--- Task requirements ---
In the records below, pick out all lines containing the word "route".

--- Data for analysis ---
━━━━━━━━

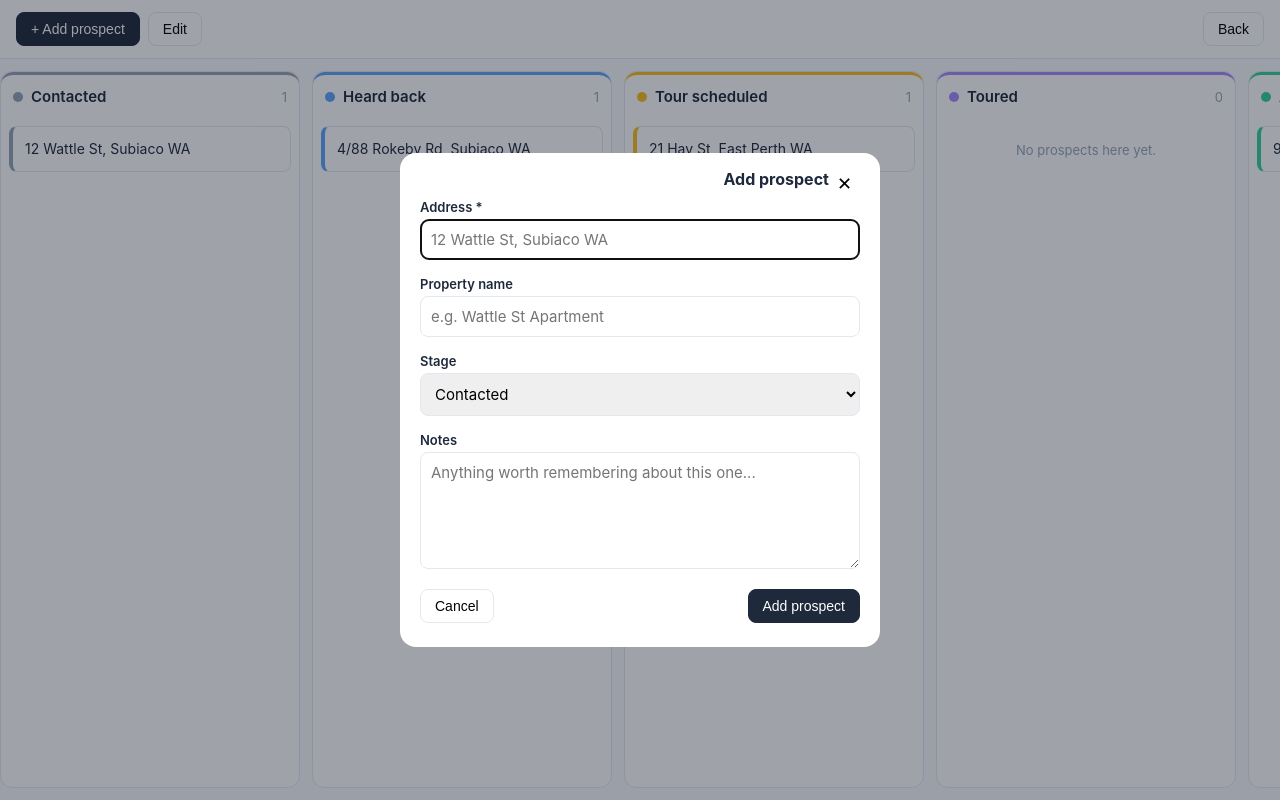
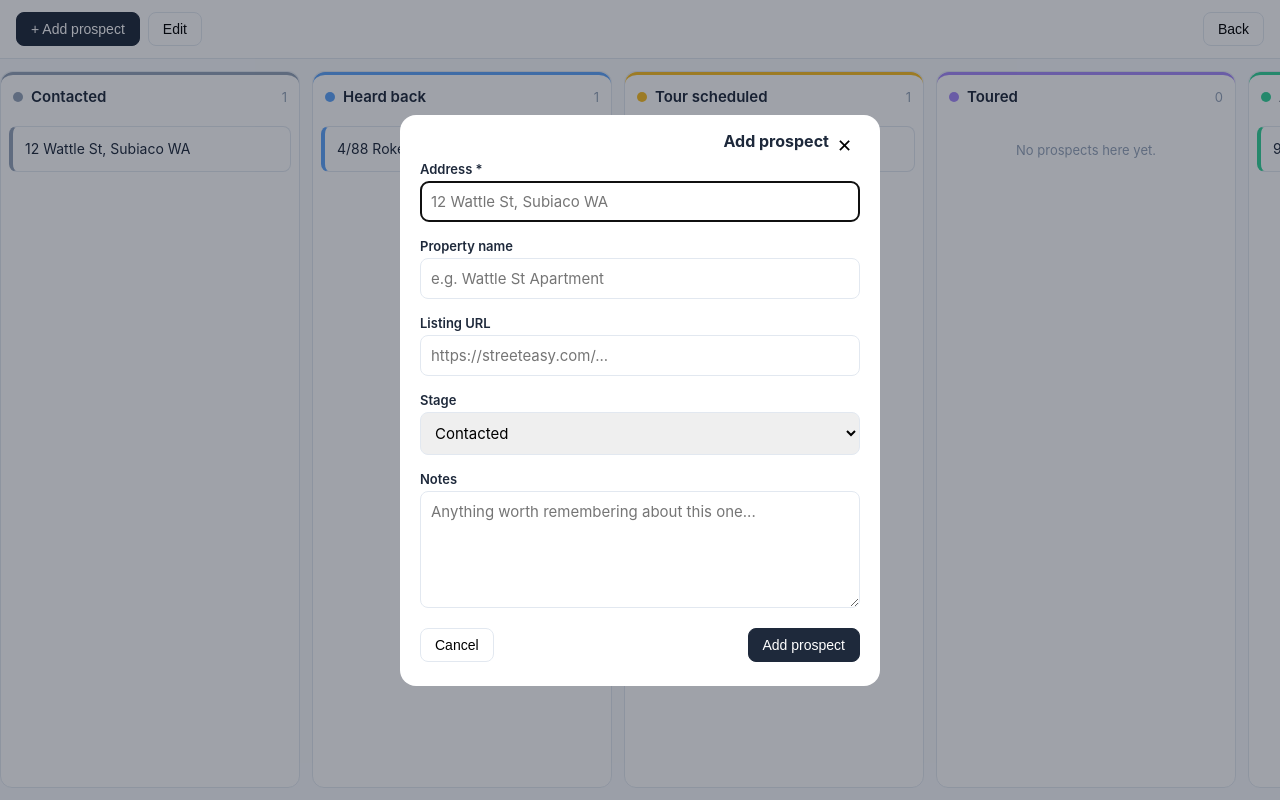
Before and after one commit to IsaacPinto1/kanban_board, a Next.js app: page /demo in a window 1280 px wide. Both pictures are taken after a click on the button "+ Add prospect". Built offline with nearby package versions, Linux system fonts and the light colour scheme.

Commit message:
add links for listings (#1)

```diff
--- a/app/api/boards/[code]/prospects/[prospectId]/route.js
+++ b/app/api/boards/[code]/prospects/[prospectId]/route.js
@@ -14,6 +14,7 @@ export async function PATCH(request, { params }) {
   const updates = { updated_at: new Date().toISOString() };
   if (body.address !== undefined) updates.address = body.address;
   if (body.property_name !== undefined) updates.property_name = body.property_name;
+  if (body.listing_url !== undefined) {updates.listing_url = body.listing_url;}
   if (body.notes !== undefined) updates.notes = body.notes;
   if (body.stage_id !== undefined) updates.stage_id = body.stage_id;
   if (body.sort_order !== undefined) updates.sort_order = body.sort_order;
--- a/app/api/boards/[code]/prospects/route.js
+++ b/app/api/boards/[code]/prospects/route.js
@@ -2,7 +2,7 @@ import { NextResponse } from 'next/server';
 import { supabase, getBoardByCode } from '../../../../../lib/db';
 
 // POST /api/boards/[code]/prospects -> create a prospect
-// body: { address, stage_id, property_name?, notes? }
+// body: { address, stage_id, property_name?, notes?, listing_url? }
 export async function POST(request, { params }) {
   const board = await getBoardByCode(params.code);
   if (!board) {
@@ -11,7 +11,10 @@ export async function POST(request, { params }) {
 
   const body = await request.json();
   if (!body.address || !body.stage_id) {
-    return NextResponse.json({ error: 'address and stage_id are required' }, { status: 400 });
+    return NextResponse.json(
+      { error: 'address and stage_id are required' },
+      { status: 400 }
+    );
   }
 
   // New cards go to the end of their stage.
@@ -22,7 +25,10 @@ export async function POST(request, { params }) {
     .order('sort_order', { ascending: false })
     .limit(1);
 
-  const nextOrder = existing && existing.length > 0 ? existing[0].sort_order + 1000 : 1000;
+  const nextOrder =
+    existing && existing.length > 0
+      ? existing[0].sort_order + 1000
+      : 1000;
 
   const { data, error } = await supabase
     .from('prospects')
@@ -32,11 +38,15 @@ export async function POST(request, { params }) {
       address: body.address,
       property_name: body.property_name || null,
       notes: body.notes || null,
+      listing_url: body.listing_url || null,
       sort_order: nextOrder,
     })
     .select()
     .single();
 
-  if (error) return NextResponse.json({ error: error.message }, { status: 400 });
+  if (error) {
+    return NextResponse.json({ error: error.message }, { status: 400 });
+  }
+
   return NextResponse.json({ prospect: data }, { status: 201 });
 }
--- a/app/globals.css
+++ b/app/globals.css
@@ -110,6 +110,23 @@ main {
 
 /* --- Card --- */
 
+.card__listing-link {
+  display: flex;
+  flex: 0 0 auto;
+  align-items: center;
+  justify-content: center;
+  width: 28px;
+  height: 28px;
+  border-radius: 6px;
+  color: #64748b;
+  text-decoration: none;
+}
+
+.card__listing-link:hover {
+  background: #f1f5f9;
+  color: #0f172a;
+}
+
 .card {
   background: #fff;
   border: 1px solid #e2e8f0;
@@ -120,6 +137,8 @@ main {
   min-height: 44px; /* comfortable tap target */
   display: flex;
   align-items: center;
+  justify-content: space-between;
+  gap: 8px;
 }
 
 .card--dragging {
@@ -129,6 +148,8 @@ main {
 .card__address {
   font-size: 14px;
   line-height: 1.4;
+  min-width: 0;
+  flex: 1;
 }
 
 /* --- Buttons --- */
--- a/components/AddProspectModal.jsx
+++ b/components/AddProspectModal.jsx
@@ -7,6 +7,7 @@ import { useState } from 'react';
 export default function AddProspectModal({ stages, onClose, onCreate }) {
   const [address, setAddress] = useState('');
   const [propertyName, setPropertyName] = useState('');
+  const [listingUrl, setListingUrl] = useState('');
   const [notes, setNotes] = useState('');
   const [stageId, setStageId] = useState(stages[0]?.id || '');
   const [error, setError] = useState('');
@@ -23,6 +24,7 @@ export default function AddProspectModal({ stages, onClose, onCreate }) {
     onCreate({
       address: address.trim(),
       property_name: propertyName.trim() || null,
+      listing_url: listingUrl.trim() || null,
       notes: notes.trim() || null,
       stage_id: stageId,
     });
@@ -60,6 +62,18 @@ export default function AddProspectModal({ stages, onClose, onCreate }) {
           value={propertyName}
           onChange={(e) => setPropertyName(e.target.value)}
           placeholder="e.g. Wattle St Apartment"
+        />
+
+        <label className="sheet__label" htmlFor="listing_url">
+          Listing URL
+        </label>
+        <input
+          id="listing_url"
+          type="url"
+          className="sheet__input"
+          value={listingUrl}
+          onChange={(e) => setListingUrl(e.target.value)}
+          placeholder="https://streeteasy.com/..."
         />
 
         <label className="sheet__label" htmlFor="stage">
--- a/components/Card.jsx
+++ b/components/Card.jsx
@@ -2,18 +2,25 @@
 
 import { Draggable } from '@hello-pangea/dnd';
 
-// Collapsed card: shows only the address (DESIGN.md section 2/6).
-// In edit mode it's a drag handle; outside edit mode, tapping opens the detail view.
+// Collapsed card: shows the address and, when available, a link to the
+// external rental listing.
 export default function Card({ prospect, index, editMode, stageColor, onOpen }) {
   return (
-    <Draggable draggableId={prospect.id} index={index} isDragDisabled={!editMode}>
+    <Draggable
+      draggableId={prospect.id}
+      index={index}
+      isDragDisabled={!editMode}
+    >
       {(provided, snapshot) => (
         <div
           ref={provided.innerRef}
           {...provided.draggableProps}
           {...provided.dragHandleProps}
           className={`card${snapshot.isDragging ? ' card--dragging' : ''}`}
-          style={{ borderLeftColor: stageColor, ...provided.draggableProps.style }}
+          style={{
+            borderLeftColor: stageColor,
+            ...provided.draggableProps.style,
+          }}
           onClick={() => {
             if (!editMode) onOpen(prospect);
           }}
@@ -21,6 +28,33 @@ export default function Card({ prospect, index, editMode, stageColor, onOpen })
           tabIndex={editMode ? undefined : 0}
         >
           <span className="card__address">{prospect.address}</span>
+
+          {prospect.listing_url && (
+            <a
+              className="card__listing-link"
+              href={prospect.listing_url}
+              target="_blank"
+              rel="noopener noreferrer"
+              aria-label={`Open listing for ${prospect.address}`}
+              onClick={(e) => e.stopPropagation()}
+            >
+              <svg
+                width="16"
+                height="16"
+                viewBox="0 0 24 24"
+                fill="none"
+                stroke="currentColor"
+                strokeWidth="2"
+                strokeLinecap="round"
+                strokeLinejoin="round"
+                aria-hidden="true"
+              >
+                <path d="M14 3h7v7" />
+                <path d="M10 14L21 3" />
+                <path d="M21 14v5a2 2 0 0 1-2 2H5a2 2 0 0 1-2-2V5a2 2 0 0 1 2-2h5" />
+              </svg>
+            </a>
+          )}
         </div>
       )}
     </Draggable>
--- a/components/CardDetailSheet.jsx
+++ b/components/CardDetailSheet.jsx
@@ -7,15 +7,21 @@ import { useState, useEffect } from 'react';
 // where the PATCH call goes once the DB is wired up (see README).
 export default function CardDetailSheet({ prospect, onClose, onSave, onDelete }) {
   const [propertyName, setPropertyName] = useState(prospect.property_name || '');
+  const [listingUrl, setListingUrl] = useState('');
   const [notes, setNotes] = useState(prospect.notes || '');
 
   useEffect(() => {
     setPropertyName(prospect.property_name || '');
+    setListingUrl(prospect.listing_url || '');
     setNotes(prospect.notes || '');
   }, [prospect]);
 
   function handleSave() {
-    onSave(prospect.id, { property_name: propertyName, notes });
+    onSave(prospect.id, {
+      property_name: propertyName,
+      listing_url: listingUrl.trim() || null,
+      notes: notes,
+    });
     onClose();
   }
 
@@ -39,6 +45,17 @@ export default function CardDetailSheet({ prospect, onClose, onSave, onDelete })
           value={propertyName}
           onChange={(e) => setPropertyName(e.target.value)}
           placeholder="e.g. Wattle St Apartment"
+        />
+        <label className="sheet__label" htmlFor="detail-listing-url">
+          Listing URL
+        </label>
+        <input
+          id="detail-listing-url"
+          type="url"
+          className="sheet__input"
+          value={listingUrl}
+          onChange={(e) => setListingUrl(e.target.value)}
+          placeholder="https://streeteasy.com/..."
         />
 
         <label className="sheet__label" htmlFor="notes">
```
Also changed, not shown: 1 other file (tests, documents, lock files or other folders).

━━━━━━━━

--- The answer ---
--- a/app/api/boards/[code]/prospects/[prospectId]/route.js
+++ b/app/api/boards/[code]/prospects/[prospectId]/route.js
--- a/app/api/boards/[code]/prospects/route.js
+++ b/app/api/boards/[code]/prospects/route.js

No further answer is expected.